What shows up on my monitor screen is not pretty.  Like a scrambled secret code.  I know what I want to say but how the heck do I put words together that effectively communicate the thoughts I want to share?

The day I decided to try cracking the writing code was the day I became a dreaded online Lurker.  I sought out writing sites big and small, sites with thousands of participants all the way to unknown writing forums tucked into the lining of  internet pockets.  I stayed on the sidelines and read everything, posts, comments, how-to’s and followed so many links my index finger lost all feeling at times.  There’s a lot of writing out there just like mine.  Bad.  Bad.  Bad.  My face turns red reading it as I cringe knowing I’ve written much the same.  And all of the good writers suggest the same thing every time in critiques, Show Not Tell.

What a saying.  Show Not Tell.  I’d never heard it before seeking out ‘the code’ yet those words are typed onto writing sites a dozen times every 3 seconds.  Okay, I thought, that’s my solution.  I haven’t been including all of the colors and scenery and knee creaks the reader needs to see the story as I see it.  No problem.  I pulled the Thesaurus closer, adjusted the height of my chair and tapped out the code.

I chose an existing paragraph for the transformation:

****‘Billy and Sidney were in the yard tossing a football back and forth.  I settled down on the grass to watch at a comfortable distance from the girls sitting at the picnic table.  I was still shy around Lindsey and Billy, the new neighbors.’****

And began to incorporate the code:

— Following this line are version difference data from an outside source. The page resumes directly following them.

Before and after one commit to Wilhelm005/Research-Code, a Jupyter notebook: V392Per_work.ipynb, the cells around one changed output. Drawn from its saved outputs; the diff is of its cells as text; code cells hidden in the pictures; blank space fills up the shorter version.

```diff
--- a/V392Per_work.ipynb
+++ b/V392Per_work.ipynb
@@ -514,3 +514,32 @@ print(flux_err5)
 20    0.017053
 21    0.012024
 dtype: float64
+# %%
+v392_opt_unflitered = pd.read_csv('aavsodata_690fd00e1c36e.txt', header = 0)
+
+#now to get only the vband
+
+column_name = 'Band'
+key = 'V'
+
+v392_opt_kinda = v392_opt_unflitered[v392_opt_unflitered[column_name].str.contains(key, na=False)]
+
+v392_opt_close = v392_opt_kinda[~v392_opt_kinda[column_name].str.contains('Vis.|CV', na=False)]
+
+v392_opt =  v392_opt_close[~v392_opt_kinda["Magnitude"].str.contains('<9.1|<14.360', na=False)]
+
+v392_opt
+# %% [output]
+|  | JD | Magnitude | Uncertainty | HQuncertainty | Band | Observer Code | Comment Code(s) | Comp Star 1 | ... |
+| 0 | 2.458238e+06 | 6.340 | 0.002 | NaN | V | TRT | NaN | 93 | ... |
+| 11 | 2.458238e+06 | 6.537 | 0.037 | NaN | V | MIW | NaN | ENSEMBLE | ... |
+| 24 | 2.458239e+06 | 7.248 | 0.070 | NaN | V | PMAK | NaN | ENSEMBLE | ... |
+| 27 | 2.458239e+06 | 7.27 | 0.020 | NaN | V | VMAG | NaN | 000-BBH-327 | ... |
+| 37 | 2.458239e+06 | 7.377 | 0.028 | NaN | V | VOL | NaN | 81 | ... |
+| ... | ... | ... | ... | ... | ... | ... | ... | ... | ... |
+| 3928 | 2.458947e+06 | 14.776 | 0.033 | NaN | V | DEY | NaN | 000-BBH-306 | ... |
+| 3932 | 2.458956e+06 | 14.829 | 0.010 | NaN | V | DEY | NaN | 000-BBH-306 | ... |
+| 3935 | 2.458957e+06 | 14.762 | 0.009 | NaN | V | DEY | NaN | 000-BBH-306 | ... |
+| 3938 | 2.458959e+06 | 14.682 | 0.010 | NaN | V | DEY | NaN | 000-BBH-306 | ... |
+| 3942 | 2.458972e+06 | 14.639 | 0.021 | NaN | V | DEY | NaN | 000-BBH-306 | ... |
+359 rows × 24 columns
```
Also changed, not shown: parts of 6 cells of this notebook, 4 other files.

****‘Using his palm Billy bopped the ball into the air, forcing it upward the moment it dropped down with a heavy sounding impact each time it thudded his open-palmed hand.  It was not a real football, only half the size and constructed of thick rubber molded to form its distinctive shape.  Thick painted bands of white crossed-stitching raised slightly from the surface on one side of the ball in an attempt to authenticate its look, with patches of tiny, raised bumps densely covering its remaining surface.  The ball itself did not matter, it was more what it represented.  The boys seemed to transform at the touch of it.  They no longer walked; they strode.  They did not tag; they tackled.  They puffed out their little boy chests and, for a moment, thought of themselves as men.  I was observing this as Billy bounced the football against his palm.  Sidney, my lanky, scrawny brother, was standing without the usual hunch to his shoulders in an attempt to push out his chest bones, waiting for Billy to throw the ball his way.

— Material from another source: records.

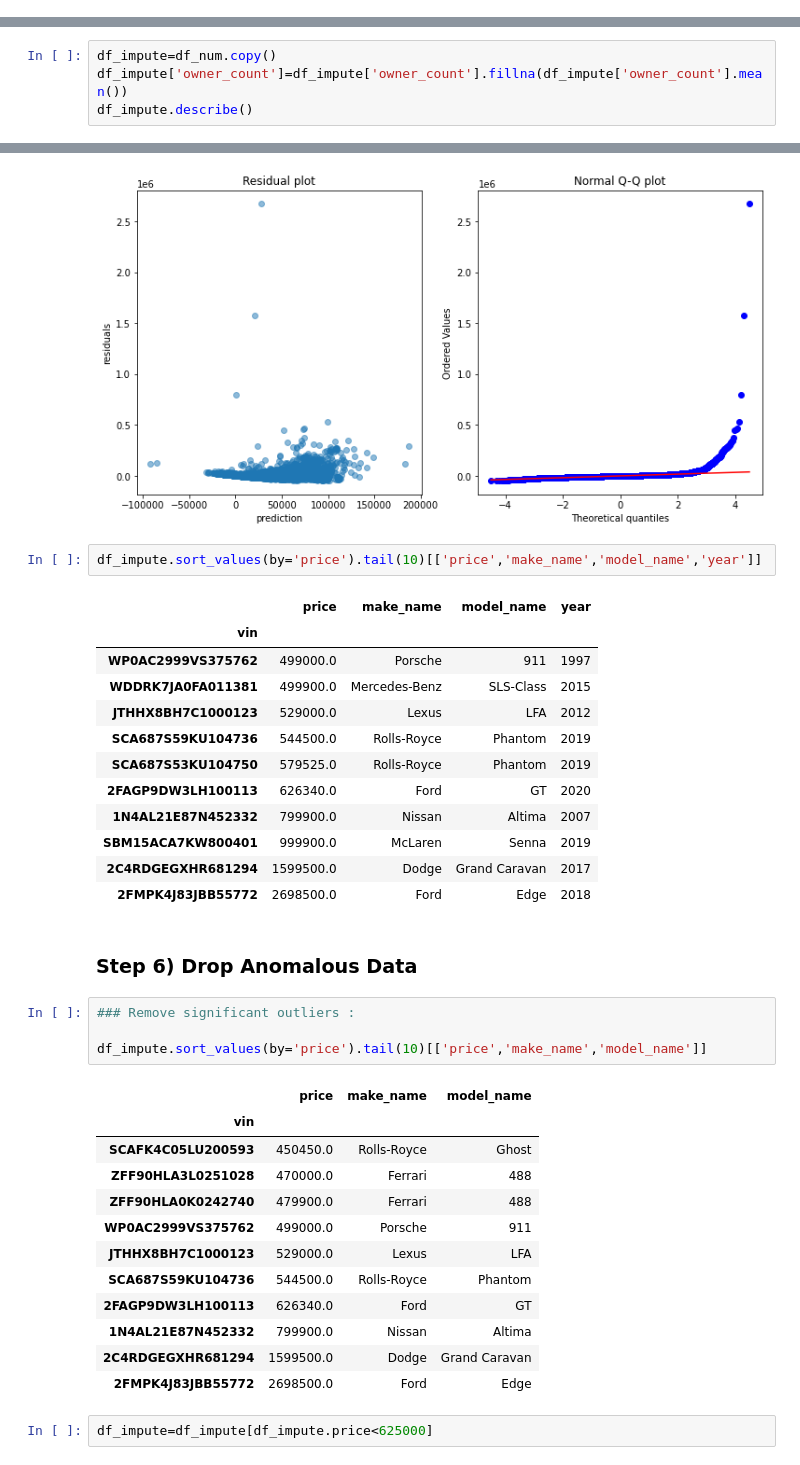
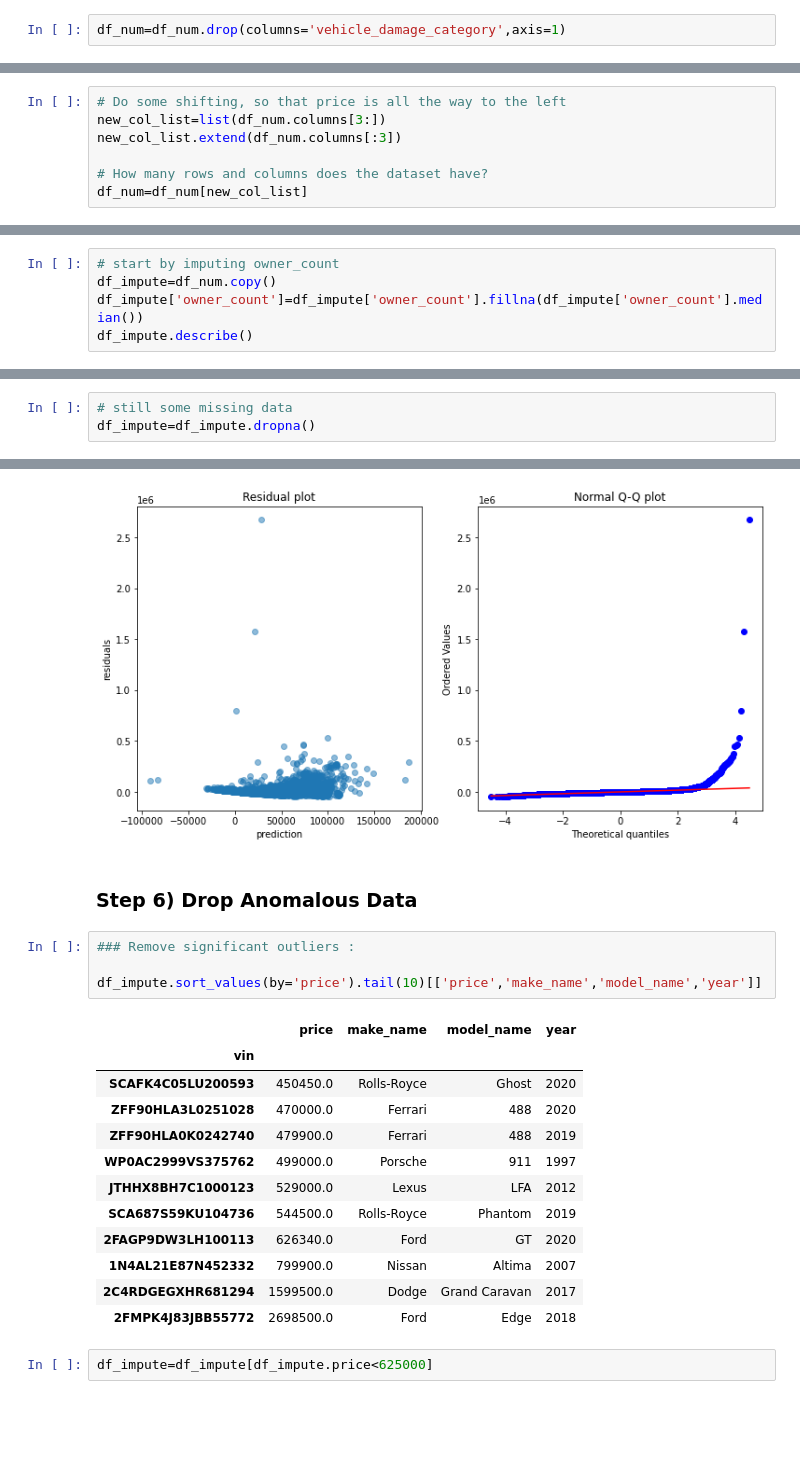
Before and after one commit to julialintern/intro_to_machine_learning, a Jupyter notebook: 02-intro-to-regression-used-car-solutions-final-final.ipynb, the cells around one changed output, grey strips where cells are left out. Cells and saved outputs as stored; diff of their text form; blank space fills up the shorter version.

```diff
--- a/02-intro-to-regression-used-car-solutions-final-final.ipynb
+++ b/02-intro-to-regression-used-car-solutions-final-final.ipynb
@@ -199,3 +168,5 @@ df_num.head()
+# %%
+df_num=df_num.drop(columns='vehicle_damage_category',axis=1)
 # %%
 # Do some shifting, so that price is all the way to the left
 new_col_list=list(df_num.columns[-4:])
@@ -203,6 +174,13 @@ new_col_list.extend(df_num.columns[:-4])
 
 # How many rows and columns does the dataset have?
 df_num=df_num[new_col_list]
+# %%
+# Do some shifting, so that price is all the way to the left
+new_col_list=list(df_num.columns[3:])
+new_col_list.extend(df_num.columns[:3])
+
+# How many rows and columns does the dataset have?
+df_num=df_num[new_col_list]
 # %%
 pd.set_option('display.max_columns', 500)
 
@@ -499,6 +477,7 @@ df_num.describe()
 # %%
+# start by imputing owner_count
 df_impute=df_num.copy()
-df_impute['owner_count']=df_impute['owner_count'].fillna(df_impute['owner_count'].mean())
+df_impute['owner_count']=df_impute['owner_count'].fillna(df_impute['owner_count'].median())
 df_impute.describe()
 # %% [output]
 |  | price | savings_amount | seller_rating | year | city_fuel_economy | daysonmarket | engine_displacement | ... |
@@ -605,3 +598,6 @@ highway_fuel_economy
+# %%
+# still some missing data
+df_impute=df_impute.dropna()
 # %%
 # Capture the latest with a new fit!
 lm3 = smf.ols('price~city_fuel_economy+daysonmarket+engine_displacement+franchise_dealer+highway_fuel_economy+horsepower+is_new+latitude+longitude+mileage+owner_count+savings_amount+seller_rating', data=df_impute)
@@ -699,40 +685,25 @@ y=df_impute.price
 diagnostic_plot(X,y,fit3)
 # %% [output]
 [figure]
-# %%
-df_impute.sort_values(by='price').tail(10)[['price','make_name','model_name','year']]
-# %% [output]
-|  | price | make_name | model_name | year |
-| vin |  |  |  |  |
-| WP0AC2999VS375762 | 499000.0 | Porsche | 911 | 1997 |
-| WDDRK7JA0FA011381 | 499900.0 | Mercedes-Benz | SLS-Class | 2015 |
-| JTHHX8BH7C1000123 | 529000.0 | Lexus | LFA | 2012 |
-| SCA687S59KU104736 | 544500.0 | Rolls-Royce | Phantom | 2019 |
-| SCA687S53KU104750 | 579525.0 | Rolls-Royce | Phantom | 2019 |
-| 2FAGP9DW3LH100113 | 626340.0 | Ford | GT | 2020 |
-| 1N4AL21E87N452332 | 799900.0 | Nissan | Altima | 2007 |
-| SBM15ACA7KW800401 | 999900.0 | McLaren | Senna | 2019 |
-| 2C4RDGEGXHR681294 | 1599500.0 | Dodge | Grand Caravan | 2017 |
-| 2FMPK4J83JBB55772 | 2698500.0 | Ford | Edge | 2018 |
 # %% [markdown]
 ### Step 6) Drop Anomalous Data
 # %%
 ### Remove significant outliers :
 
-df_impute.sort_values(by='price').tail(10)[['price','make_name','model_name']]
+df_impute.sort_values(by='price').tail(10)[['price','make_name','model_name','year']]
 # %% [output]
-|  | price | make_name | model_name |
-| vin |  |  |  |
-| SCAFK4C05LU200593 | 450450.0 | Rolls-Royce | Ghost |
-| ZFF90HLA3L0251028 | 470000.0 | Ferrari | 488 |
-| ZFF90HLA0K0242740 | 479900.0 | Ferrari | 488 |
-| WP0AC2999VS375762 | 499000.0 | Porsche | 911 |
-| JTHHX8BH7C1000123 | 529000.0 | Lexus | LFA |
-| SCA687S59KU104736 | 544500.0 | Rolls-Royce | Phantom |
-| 2FAGP9DW3LH100113 | 626340.0 | Ford | GT |
-| 1N4AL21E87N452332 | 799900.0 | Nissan | Altima |
-| 2C4RDGEGXHR681294 | 1599500.0 | Dodge | Grand Caravan |
-| 2FMPK4J83JBB55772 | 2698500.0 | Ford | Edge |
+|  | price | make_name | model_name | year |
+| vin |  |  |  |  |
+| SCAFK4C05LU200593 | 450450.0 | Rolls-Royce | Ghost | 2020 |
+| ZFF90HLA3L0251028 | 470000.0 | Ferrari | 488 | 2020 |
+| ZFF90HLA0K0242740 | 479900.0 | Ferrari | 488 | 2019 |
+| WP0AC2999VS375762 | 499000.0 | Porsche | 911 | 1997 |
+| JTHHX8BH7C1000123 | 529000.0 | Lexus | LFA | 2012 |
+| SCA687S59KU104736 | 544500.0 | Rolls-Royce | Phantom | 2019 |
+| 2FAGP9DW3LH100113 | 626340.0 | Ford | GT | 2020 |
+| 1N4AL21E87N452332 | 799900.0 | Nissan | Altima | 2007 |
+| 2C4RDGEGXHR681294 | 1599500.0 | Dodge | Grand Caravan | 2017 |
+| 2FMPK4J83JBB55772 | 2698500.0 | Ford | Edge | 2018 |
 # %%
 df_impute=df_impute[df_impute.price<625000]
 # %%
```
Also changed, not shown: parts of 69 cells of this notebook.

I was perched idly on the lawn, my skinny spindly legs crossed, having positioned myself between the white, child-sized picnic table and the engraved column of white ceramic topped with the smooth rounded bowl of a birdbath.  A sweet scent of freshly mown grass lingered in the air.  Linsey had positioned herself on top of the picnic table, the white soles of her tenner shoes propped flat on the bench below.  Next to her Marilyn was sitting, swinging her legs, dangling them from the side edge of the small picnic table, as she watched the boys throwing the football.  Marilyn was big for her age and her sizable sneakers were grazing the tips of the cut grass as her legs swung back and forth.  None of us, among the girls, made a move to join the two boys playing football.’****

huh.  easy.

That’ll show ‘em, I thought, and sat back in my chair to read the next New York Times best seller.

My shoulders dropped.  Ugh.  Loaded with code my sentences were like boulders in the road that had to be moved aside to get to the story.  Maybe I didn’t execute the code properly.  Or, maybe there was another link to the code that I hadn’t connected yet.  I was beginning to understand the concept of Show Not Tell, but there were more secrets out there to uncover.  This was not going to a quick trip to the park.  This was going to be a journey.  I packed a peanut butter and jelly sandwich into a paper bag and headed back into cyber space.  I’m turning Lurking into Learning.  I’ll return to Tell you all about it.  The Show must go on!


Activating the Tenses

How to be more active when you tense.